AIM OF THE EXERCISE: Retype every record that follows, character for character.

======

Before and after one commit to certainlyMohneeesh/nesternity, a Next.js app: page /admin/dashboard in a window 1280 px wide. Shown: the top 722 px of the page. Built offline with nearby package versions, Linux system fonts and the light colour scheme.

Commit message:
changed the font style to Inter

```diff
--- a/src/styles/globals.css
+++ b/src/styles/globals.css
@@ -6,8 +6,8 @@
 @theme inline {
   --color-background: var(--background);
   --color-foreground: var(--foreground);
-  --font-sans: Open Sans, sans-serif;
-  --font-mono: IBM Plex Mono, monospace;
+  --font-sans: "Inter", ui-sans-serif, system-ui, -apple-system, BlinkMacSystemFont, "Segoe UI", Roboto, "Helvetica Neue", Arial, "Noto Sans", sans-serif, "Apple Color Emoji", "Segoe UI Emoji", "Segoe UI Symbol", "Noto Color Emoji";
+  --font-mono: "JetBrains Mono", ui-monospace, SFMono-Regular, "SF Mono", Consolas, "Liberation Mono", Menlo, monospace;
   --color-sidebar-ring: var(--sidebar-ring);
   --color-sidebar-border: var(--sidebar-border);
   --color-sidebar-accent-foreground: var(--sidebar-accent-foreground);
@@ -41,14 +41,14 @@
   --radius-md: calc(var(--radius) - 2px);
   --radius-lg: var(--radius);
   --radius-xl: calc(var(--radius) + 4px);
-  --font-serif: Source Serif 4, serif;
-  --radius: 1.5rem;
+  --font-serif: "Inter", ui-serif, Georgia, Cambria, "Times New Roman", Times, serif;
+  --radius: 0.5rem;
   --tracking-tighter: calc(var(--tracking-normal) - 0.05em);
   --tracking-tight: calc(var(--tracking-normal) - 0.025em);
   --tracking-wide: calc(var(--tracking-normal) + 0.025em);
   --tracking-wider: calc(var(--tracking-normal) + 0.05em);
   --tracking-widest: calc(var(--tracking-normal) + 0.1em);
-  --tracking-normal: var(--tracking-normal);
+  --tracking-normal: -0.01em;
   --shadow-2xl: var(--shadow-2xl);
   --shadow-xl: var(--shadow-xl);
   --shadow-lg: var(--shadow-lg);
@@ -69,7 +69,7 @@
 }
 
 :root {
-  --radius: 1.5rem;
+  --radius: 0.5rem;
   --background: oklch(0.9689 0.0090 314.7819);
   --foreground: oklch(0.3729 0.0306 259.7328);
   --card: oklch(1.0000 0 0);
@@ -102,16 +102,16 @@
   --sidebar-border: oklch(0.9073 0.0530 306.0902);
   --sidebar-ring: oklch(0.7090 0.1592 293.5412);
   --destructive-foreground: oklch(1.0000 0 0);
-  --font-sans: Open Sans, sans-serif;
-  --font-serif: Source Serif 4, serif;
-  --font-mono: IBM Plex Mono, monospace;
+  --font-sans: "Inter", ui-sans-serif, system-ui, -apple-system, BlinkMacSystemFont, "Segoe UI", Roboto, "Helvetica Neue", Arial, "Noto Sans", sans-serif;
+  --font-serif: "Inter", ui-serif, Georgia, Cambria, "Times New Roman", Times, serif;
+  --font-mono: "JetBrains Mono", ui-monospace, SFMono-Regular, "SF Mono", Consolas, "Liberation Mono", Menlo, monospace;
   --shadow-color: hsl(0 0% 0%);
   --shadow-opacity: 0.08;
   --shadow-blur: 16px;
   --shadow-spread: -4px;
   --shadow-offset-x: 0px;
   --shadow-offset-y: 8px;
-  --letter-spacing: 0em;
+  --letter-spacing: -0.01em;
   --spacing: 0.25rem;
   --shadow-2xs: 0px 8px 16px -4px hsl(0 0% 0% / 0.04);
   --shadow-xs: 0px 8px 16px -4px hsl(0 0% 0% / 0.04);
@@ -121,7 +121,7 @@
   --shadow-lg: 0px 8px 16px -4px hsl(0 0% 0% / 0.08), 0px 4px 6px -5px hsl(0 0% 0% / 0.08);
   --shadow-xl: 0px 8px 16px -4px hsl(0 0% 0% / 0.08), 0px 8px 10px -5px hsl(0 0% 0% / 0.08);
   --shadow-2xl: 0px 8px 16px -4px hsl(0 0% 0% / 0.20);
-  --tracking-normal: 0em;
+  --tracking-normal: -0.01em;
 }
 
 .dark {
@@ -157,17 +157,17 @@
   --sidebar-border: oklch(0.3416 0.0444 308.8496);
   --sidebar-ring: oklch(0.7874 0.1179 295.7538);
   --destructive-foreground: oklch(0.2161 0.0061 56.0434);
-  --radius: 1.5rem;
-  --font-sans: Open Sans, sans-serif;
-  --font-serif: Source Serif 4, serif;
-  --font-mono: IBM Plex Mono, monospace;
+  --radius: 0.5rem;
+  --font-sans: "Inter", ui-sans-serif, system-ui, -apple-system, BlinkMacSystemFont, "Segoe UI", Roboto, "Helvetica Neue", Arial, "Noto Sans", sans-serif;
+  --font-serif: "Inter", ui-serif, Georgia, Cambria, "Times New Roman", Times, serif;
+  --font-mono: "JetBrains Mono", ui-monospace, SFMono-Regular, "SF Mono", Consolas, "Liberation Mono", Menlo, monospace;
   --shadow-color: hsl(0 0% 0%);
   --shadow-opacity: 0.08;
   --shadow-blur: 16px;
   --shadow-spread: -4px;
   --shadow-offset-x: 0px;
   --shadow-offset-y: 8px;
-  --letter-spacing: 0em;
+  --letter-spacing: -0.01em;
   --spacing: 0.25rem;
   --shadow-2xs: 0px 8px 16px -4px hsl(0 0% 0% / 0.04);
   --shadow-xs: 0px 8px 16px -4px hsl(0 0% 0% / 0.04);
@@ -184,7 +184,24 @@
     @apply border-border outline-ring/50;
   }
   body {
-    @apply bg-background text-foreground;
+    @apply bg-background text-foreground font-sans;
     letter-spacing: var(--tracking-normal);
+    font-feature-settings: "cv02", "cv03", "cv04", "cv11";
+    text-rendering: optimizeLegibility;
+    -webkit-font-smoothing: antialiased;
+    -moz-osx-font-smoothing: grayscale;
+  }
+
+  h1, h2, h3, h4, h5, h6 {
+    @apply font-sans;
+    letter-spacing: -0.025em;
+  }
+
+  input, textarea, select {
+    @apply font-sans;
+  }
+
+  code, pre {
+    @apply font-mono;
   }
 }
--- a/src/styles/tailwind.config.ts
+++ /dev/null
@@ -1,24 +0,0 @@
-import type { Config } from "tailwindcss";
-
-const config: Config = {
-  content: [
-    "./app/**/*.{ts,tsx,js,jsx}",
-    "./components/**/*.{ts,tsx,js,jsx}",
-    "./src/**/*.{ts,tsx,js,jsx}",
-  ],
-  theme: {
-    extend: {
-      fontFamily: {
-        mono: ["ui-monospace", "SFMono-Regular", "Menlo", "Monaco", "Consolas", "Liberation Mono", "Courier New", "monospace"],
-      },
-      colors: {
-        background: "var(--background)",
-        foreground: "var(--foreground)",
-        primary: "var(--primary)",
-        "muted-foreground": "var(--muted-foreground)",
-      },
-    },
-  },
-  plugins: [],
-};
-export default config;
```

======

RESULT FOR THIS TASK:
Before and after one commit to certainlyMohneeesh/nesternity, a Next.js app: page /admin/dashboard in a window 1280 px wide. Shown: the top 722 px of the page. Built offline with nearby package versions, Linux system fonts and the light colour scheme.

Commit message:
changed the font style to Inter

```diff
--- a/src/styles/globals.css
+++ b/src/styles/globals.css
@@ -6,8 +6,8 @@
 @theme inline {
   --color-background: var(--background);
   --color-foreground: var(--foreground);
-  --font-sans: Open Sans, sans-serif;
-  --font-mono: IBM Plex Mono, monospace;
+  --font-sans: "Inter", ui-sans-serif, system-ui, -apple-system, BlinkMacSystemFont, "Segoe UI", Roboto, "Helvetica Neue", Arial, "Noto Sans", sans-serif, "Apple Color Emoji", "Segoe UI Emoji", "Segoe UI Symbol", "Noto Color Emoji";
+  --font-mono: "JetBrains Mono", ui-monospace, SFMono-Regular, "SF Mono", Consolas, "Liberation Mono", Menlo, monospace;
   --color-sidebar-ring: var(--sidebar-ring);
   --color-sidebar-border: var(--sidebar-border);
   --color-sidebar-accent-foreground: var(--sidebar-accent-foreground);
@@ -41,14 +41,14 @@
   --radius-md: calc(var(--radius) - 2px);
   --radius-lg: var(--radius);
   --radius-xl: calc(var(--radius) + 4px);
-  --font-serif: Source Serif 4, serif;
-  --radius: 1.5rem;
+  --font-serif: "Inter", ui-serif, Georgia, Cambria, "Times New Roman", Times, serif;
+  --radius: 0.5rem;
   --tracking-tighter: calc(var(--tracking-normal) - 0.05em);
   --tracking-tight: calc(var(--tracking-normal) - 0.025em);
   --tracking-wide: calc(var(--tracking-normal) + 0.025em);
   --tracking-wider: calc(var(--tracking-normal) + 0.05em);
   --tracking-widest: calc(var(--tracking-normal) + 0.1em);
-  --tracking-normal: var(--tracking-normal);
+  --tracking-normal: -0.01em;
   --shadow-2xl: var(--shadow-2xl);
   --shadow-xl: var(--shadow-xl);
   --shadow-lg: var(--shadow-lg);
@@ -69,7 +69,7 @@
 }
 
 :root {
-  --radius: 1.5rem;
+  --radius: 0.5rem;
   --background: oklch(0.9689 0.0090 314.7819);
   --foreground: oklch(0.3729 0.0306 259.7328);
   --card: oklch(1.0000 0 0);
@@ -102,16 +102,16 @@
   --sidebar-border: oklch(0.9073 0.0530 306.0902);
   --sidebar-ring: oklch(0.7090 0.1592 293.5412);
   --destructive-foreground: oklch(1.0000 0 0);
-  --font-sans: Open Sans, sans-serif;
-  --font-serif: Source Serif 4, serif;
-  --font-mono: IBM Plex Mono, monospace;
+  --font-sans: "Inter", ui-sans-serif, system-ui, -apple-system, BlinkMacSystemFont, "Segoe UI", Roboto, "Helvetica Neue", Arial, "Noto Sans", sans-serif;
+  --font-serif: "Inter", ui-serif, Georgia, Cambria, "Times New Roman", Times, serif;
+  --font-mono: "JetBrains Mono", ui-monospace, SFMono-Regular, "SF Mono", Consolas, "Liberation Mono", Menlo, monospace;
   --shadow-color: hsl(0 0% 0%);
   --shadow-opacity: 0.08;
   --shadow-blur: 16px;
   --shadow-spread: -4px;
   --shadow-offset-x: 0px;
   --shadow-offset-y: 8px;
-  --letter-spacing: 0em;
+  --letter-spacing: -0.01em;
   --spacing: 0.25rem;
   --shadow-2xs: 0px 8px 16px -4px hsl(0 0% 0% / 0.04);
   --shadow-xs: 0px 8px 16px -4px hsl(0 0% 0% / 0.04);
@@ -121,7 +121,7 @@
   --shadow-lg: 0px 8px 16px -4px hsl(0 0% 0% / 0.08), 0px 4px 6px -5px hsl(0 0% 0% / 0.08);
   --shadow-xl: 0px 8px 16px -4px hsl(0 0% 0% / 0.08), 0px 8px 10px -5px hsl(0 0% 0% / 0.08);
   --shadow-2xl: 0px 8px 16px -4px hsl(0 0% 0% / 0.20);
-  --tracking-normal: 0em;
+  --tracking-normal: -0.01em;
 }
 
 .dark {
@@ -157,17 +157,17 @@
   --sidebar-border: oklch(0.3416 0.0444 308.8496);
   --sidebar-ring: oklch(0.7874 0.1179 295.7538);
   --destructive-foreground: oklch(0.2161 0.0061 56.0434);
-  --radius: 1.5rem;
-  --font-sans: Open Sans, sans-serif;
-  --font-serif: Source Serif 4, serif;
-  --font-mono: IBM Plex Mono, monospace;
+  --radius: 0.5rem;
+  --font-sans: "Inter", ui-sans-serif, system-ui, -apple-system, BlinkMacSystemFont, "Segoe UI", Roboto, "Helvetica Neue", Arial, "Noto Sans", sans-serif;
+  --font-serif: "Inter", ui-serif, Georgia, Cambria, "Times New Roman", Times, serif;
+  --font-mono: "JetBrains Mono", ui-monospace, SFMono-Regular, "SF Mono", Consolas, "Liberation Mono", Menlo, monospace;
   --shadow-color: hsl(0 0% 0%);
   --shadow-opacity: 0.08;
   --shadow-blur: 16px;
   --shadow-spread: -4px;
   --shadow-offset-x: 0px;
   --shadow-offset-y: 8px;
-  --letter-spacing: 0em;
+  --letter-spacing: -0.01em;
   --spacing: 0.25rem;
   --shadow-2xs: 0px 8px 16px -4px hsl(0 0% 0% / 0.04);
   --shadow-xs: 0px 8px 16px -4px hsl(0 0% 0% / 0.04);
@@ -184,7 +184,24 @@
     @apply border-border outline-ring/50;
   }
   body {
-    @apply bg-background text-foreground;
+    @apply bg-background text-foreground font-sans;
     letter-spacing: var(--tracking-normal);
+    font-feature-settings: "cv02", "cv03", "cv04", "cv11";
+    text-rendering: optimizeLegibility;
+    -webkit-font-smoothing: antialiased;
+    -moz-osx-font-smoothing: grayscale;
+  }
+
+  h1, h2, h3, h4, h5, h6 {
+    @apply font-sans;
+    letter-spacing: -0.025em;
+  }
+
+  input, textarea, select {
+    @apply font-sans;
+  }
+
+  code, pre {
+    @apply font-mono;
   }
 }
--- a/src/styles/tailwind.config.ts
+++ /dev/null
@@ -1,24 +0,0 @@
-import type { Config } from "tailwindcss";
-
-const config: Config = {
-  content: [
-    "./app/**/*.{ts,tsx,js,jsx}",
-    "./components/**/*.{ts,tsx,js,jsx}",
-    "./src/**/*.{ts,tsx,js,jsx}",
-  ],
-  theme: {
-    extend: {
-      fontFamily: {
-        mono: ["ui-monospace", "SFMono-Regular", "Menlo", "Monaco", "Consolas", "Liberation Mono", "Courier New", "monospace"],
-      },
-      colors: {
-        background: "var(--background)",
-        foreground: "var(--foreground)",
-        primary: "var(--primary)",
-        "muted-foreground": "var(--muted-foreground)",
-      },
-    },
-  },
-  plugins: [],
-};
-export default config;
```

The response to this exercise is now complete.